You’ve probably heard about Jack the Ripper and his reign of terror in 1888 in London. What you may not know, however, is that his bloodthirsty ways may have begun halfway around the globe. Some believe that Jack the Ripper once walked the streets of Austin, where he perfected his grisly art before going to London.
The Servant Girl Annihilator
In 1884, Austin was a rustic city with a population of about 5,000, but it was undergoing a boom. By 1885 it had tripled in size, adding restaurants, hotels, businesses…and the nation’s first serial killer.
The first murder occurred on December 30, 1884, when a young black cook named Mollie Smith was killed by an ax blow to the head. She was also stabbed in the chest, legs, and arms so many times that she was surrounded by a pool of blood. The next murder occurred in May of the same year, when another black cook, Eliza Shelly, was found killed in almost exactly the same manner. The newspapers referred to the killings as the Austin Axe Murders at first, but the short story writer O. Henry came up with the name “Servant Girl Annihilator” during a visit to the area.
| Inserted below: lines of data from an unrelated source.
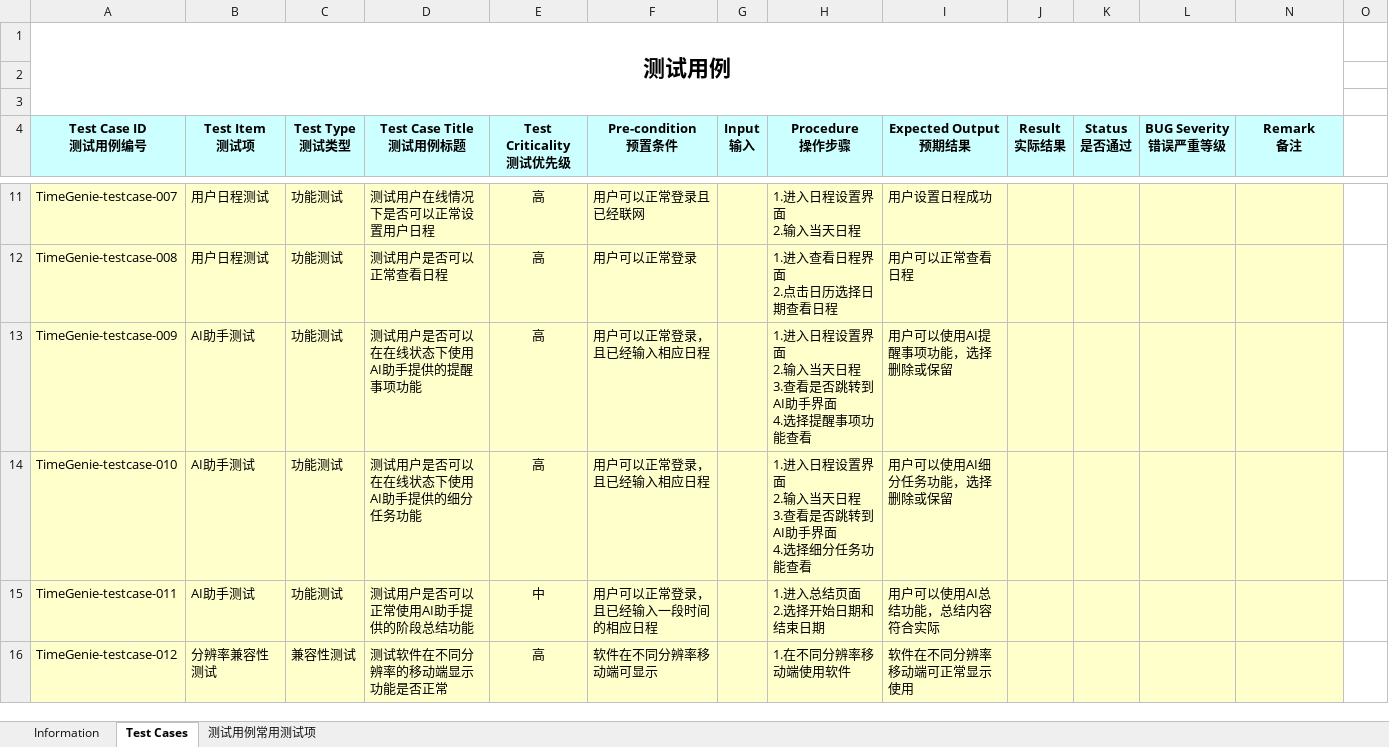
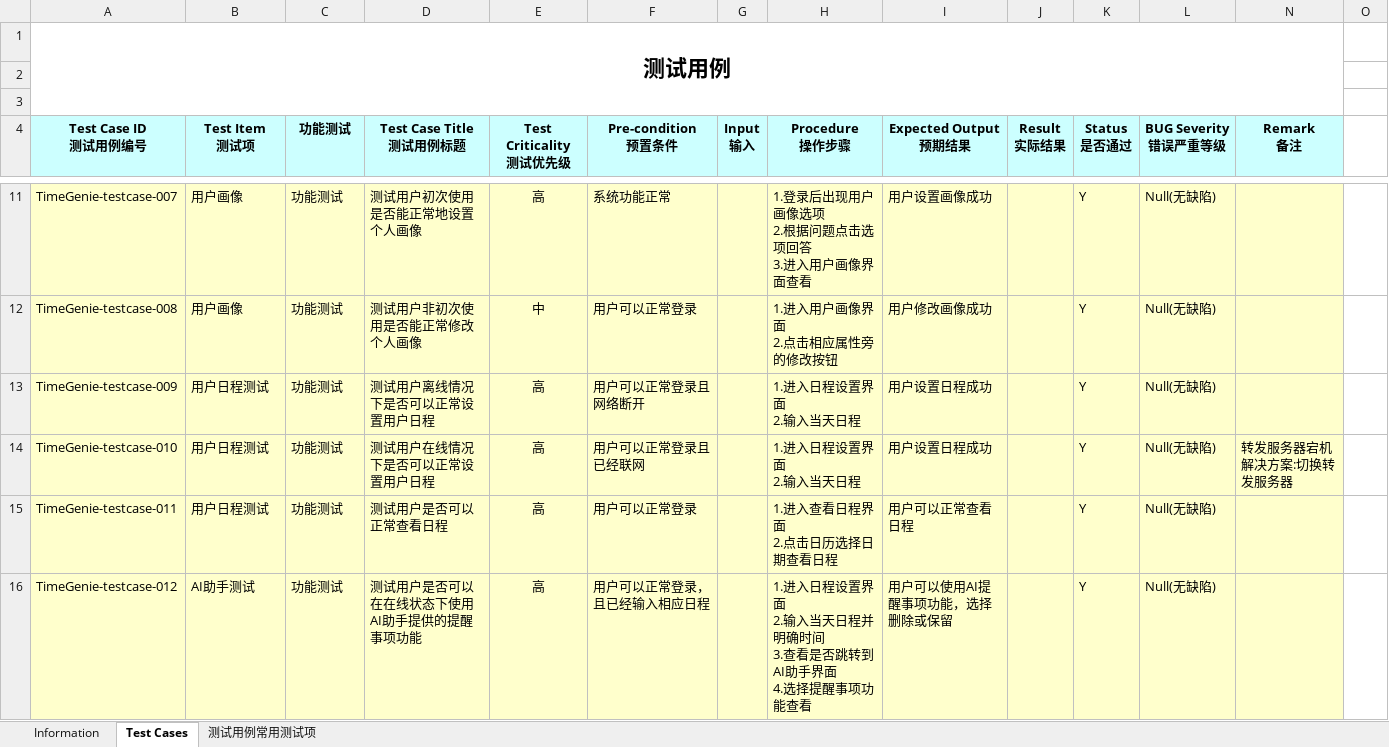
Before and after one commit to Horizon12275/AI_project, an Excel workbook: doc/系统测试用例.xlsx, sheet Test Cases, drawn as a sheet; only a part is shown, gaps mark what is left out; values as stored, in another font and other column widths than the file's, no borders; ↵ is a line break in a cell; the diff covers the shown part only; the diff names each change by its address in the sheet, - before the commit and + after, or states it on an @@ line.

```diff
--- a/doc/系统测试用例.xlsx (sheet Test Cases)
+++ b/doc/系统测试用例.xlsx (sheet Test Cases)
-C4: Test Type ↵ 测试类型
+C4: 功能测试
-B11:B12 (Test Item 测试项): 用户日程测试
+B11:B12 (Test Item 测试项): 用户画像
-D11 (Test Case Title 测试用例标题): 测试用户在线情况下是否可以正常设置用户日程
+D11 (Test Case Title 测试用例标题): 测试用户初次使用是否能正常地设置个人画像
-F11 (Pre-condition 预置条件): 用户可以正常登录且已经联网
+F11 (Pre-condition 预置条件): 系统功能正常
-H11 (Procedure 操作步骤): 1.进入日程设置界面 ↵ 2.输入当天日程
+H11 (Procedure 操作步骤): 1.登录后出现用户画像选项 ↵ 2.根据问题点击选项回答 ↵ 3.进入用户画像界面查看
-I11 (Expected Output 预期结果): 用户设置日程成功
+I11 (Expected Output 预期结果): 用户设置画像成功
-K11:K16 (Status 是否通过): (empty)
+K11:K16 (Status 是否通过): Y
-L11:L16 (BUG Severity 错误严重等级): (empty)
+L11:L16 (BUG Severity 错误严重等级): Null(无缺陷)
-D12 (Test Case Title 测试用例标题): 测试用户是否可以正常查看日程
+D12 (Test Case Title 测试用例标题): 测试用户非初次使用是否能正常修改个人画像
-E12 (Test Criticality 测试优先级): 高
+E12 (Test Criticality 测试优先级): 中
-H12 (Procedure 操作步骤): 1.进入查看日程界面 ↵ 2.点击日历选择日期查看日程
+H12 (Procedure 操作步骤): 1.进入用户画像界面 ↵ 2.点击相应属性旁的修改按钮
-I12 (Expected Output 预期结果): 用户可以正常查看日程
+I12 (Expected Output 预期结果): 用户修改画像成功
-B13:B15 (Test Item 测试项): AI助手测试
+B13:B15 (Test Item 测试项): 用户日程测试
-D13 (Test Case Title 测试用例标题): 测试用户是否可以在在线状态下使用AI助手提供的提醒事项功能
+D13 (Test Case Title 测试用例标题): 测试用户离线情况下是否可以正常设置用户日程
-F13 (Pre-condition 预置条件): 用户可以正常登录，且已经输入相应日程
+F13 (Pre-condition 预置条件): 用户可以正常登录且网络断开
-H13 (Procedure 操作步骤): 1.进入日程设置界面 ↵ 2.输入当天日程 ↵ 3.查看是否跳转到AI助手界面 ↵ 4.选择提醒事项功能查看
+H13 (Procedure 操作步骤): 1.进入日程设置界面 ↵ 2.输入当天日程
-I13 (Expected Output 预期结果): 用户可以使用AI提醒事项功能，选择删除或保留
+I13 (Expected Output 预期结果): 用户设置日程成功
-D14 (Test Case Title 测试用例标题): 测试用户是否可以在在线状态下使用AI助手提供的细分任务功能
+D14 (Test Case Title 测试用例标题): 测试用户在线情况下是否可以正常设置用户日程
-F14 (Pre-condition 预置条件): 用户可以正常登录，且已经输入相应日程
+F14 (Pre-condition 预置条件): 用户可以正常登录且已经联网
-H14 (Procedure 操作步骤): 1.进入日程设置界面 ↵ 2.输入当天日程 ↵ 3.查看是否跳转到AI助手界面 ↵ 4.选择细分任务功能查看
+H14 (Procedure 操作步骤): 1.进入日程设置界面 ↵ 2.输入当天日程
-I14 (Expected Output 预期结果): 用户可以使用AI细分任务功能，选择删除或保留
+I14 (Expected Output 预期结果): 用户设置日程成功
-N14 (Remark 备注): (empty)
+N14 (Remark 备注): 转发服务器宕机 ↵ 解决方案:切换转发服务器
-D15 (Test Case Title 测试用例标题): 测试用户是否可以正常使用AI助手提供的阶段总结功能
+D15 (Test Case Title 测试用例标题): 测试用户是否可以正常查看日程
-E15 (Test Criticality 测试优先级): 中
+E15 (Test Criticality 测试优先级): 高
-F15 (Pre-condition 预置条件): 用户可以正常登录，且已经输入一段时间的相应日程
+F15 (Pre-condition 预置条件): 用户可以正常登录
-H15 (Procedure 操作步骤): 1.进入总结页面 ↵ 2.选择开始日期和结束日期
+H15 (Procedure 操作步骤): 1.进入查看日程界面 ↵ 2.点击日历选择日期查看日程
-I15 (Expected Output 预期结果): 用户可以使用AI总结功能，总结内容符合实际
+I15 (Expected Output 预期结果): 用户可以正常查看日程
-B16 (Test Item 测试项): 分辨率兼容性测试
+B16 (Test Item 测试项): AI助手测试
-C16 (功能测试): 兼容性测试
+C16 (功能测试): 功能测试
-D16 (Test Case Title 测试用例标题): 测试软件在不同分辨率的移动端显示功能是否正常
+D16 (Test Case Title 测试用例标题): 测试用户是否可以在在线状态下使用AI助手提供的提醒事项功能
-F16 (Pre-condition 预置条件): 软件在不同分辨率移动端可显示
+F16 (Pre-condition 预置条件): 用户可以正常登录，且已经输入相应日程
-H16 (Procedure 操作步骤): 1.在不同分辨率移动端使用软件
+H16 (Procedure 操作步骤): 1.进入日程设置界面 ↵ 2.输入当天日程并明确时间 ↵ 3.查看是否跳转到AI助手界面 ↵ 4.选择提醒事项功能查看
-I16 (Expected Output 预期结果): 软件在不同分辨率移动端可正常显示使用
+I16 (Expected Output 预期结果): 用户可以使用AI提醒事项功能，选择删除或保留
```
Also changed, not shown: 6 added rows and 88 edited cells elsewhere in this sheet, sheet Information.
The sensational name doesn’t reflect the victims accurately, though. Only the first few were servants. What all the victims have in common is that they were murdered with extraordinary violence and bloodshed, much like the victims of Jack the Ripper.
All in all, eight people died at the hands of the Servant Girl Annihilator. The final murders occurred on the same night, Christmas Eve of 1885. Almost exactly one year after the killing spree began, it culminated in the murder of two women, a mile apart. The first woman died shortly before midnight, and the other in the early hours of Christmas morning. And then, as suddenly as they began, the murders stopped. A few years later, Jack the Ripper began stalking his victims in London.
Possible Connections to Jack the Ripper
No one was ever convicted of the killings in Austin, although a few suspects were identified. A 19-year-old cook working in Austin, Nathan Elgin, was shot by police as he attempted to drag a woman out a saloon. Many people thought he was the murderer because he was missing a toe, making him a possible match for an unusual footprint found at the scene of one of the killings.
Some historians think the Austin killer may be Jack the Ripper, and two of the suspects could have been responsible for both sets of murders. The first was a cook from Malaysia, named Maurice. All but two of the Servant Girl murders occurred close to the hotel where he worked. Maurice left town in 1886 to travel by ship to London. This puts him in Austin after the last murder and in London before Jack the Ripper’s first murder.
Another strong possibility is a cotton merchant from Liverpool who was living in Austin at the time. James Maybrick kept a series of journals, in which he spoke of killing prostitutes. There’s even a page in one journal that he signed “Jack the Ripper.” Not only was Maybrick living in Austin at the time of the Servant Girl murders, but he also lived in London during Jack the Ripper’s killings. The murders ended after he died in 1889, most likely poisoned by his wife.
What do you think?
Who do you think the Servant Girl Annihilator was? If you’re interested in learning more about this grisly chapter in Austin history, we invite you to schedule a tour with Nightly Spirits. Our knowledgeable tour guides will show you the final resting spots of some of the victims, as well as other haunting sites in town.
For more information, learn more about our Austin ghost tours!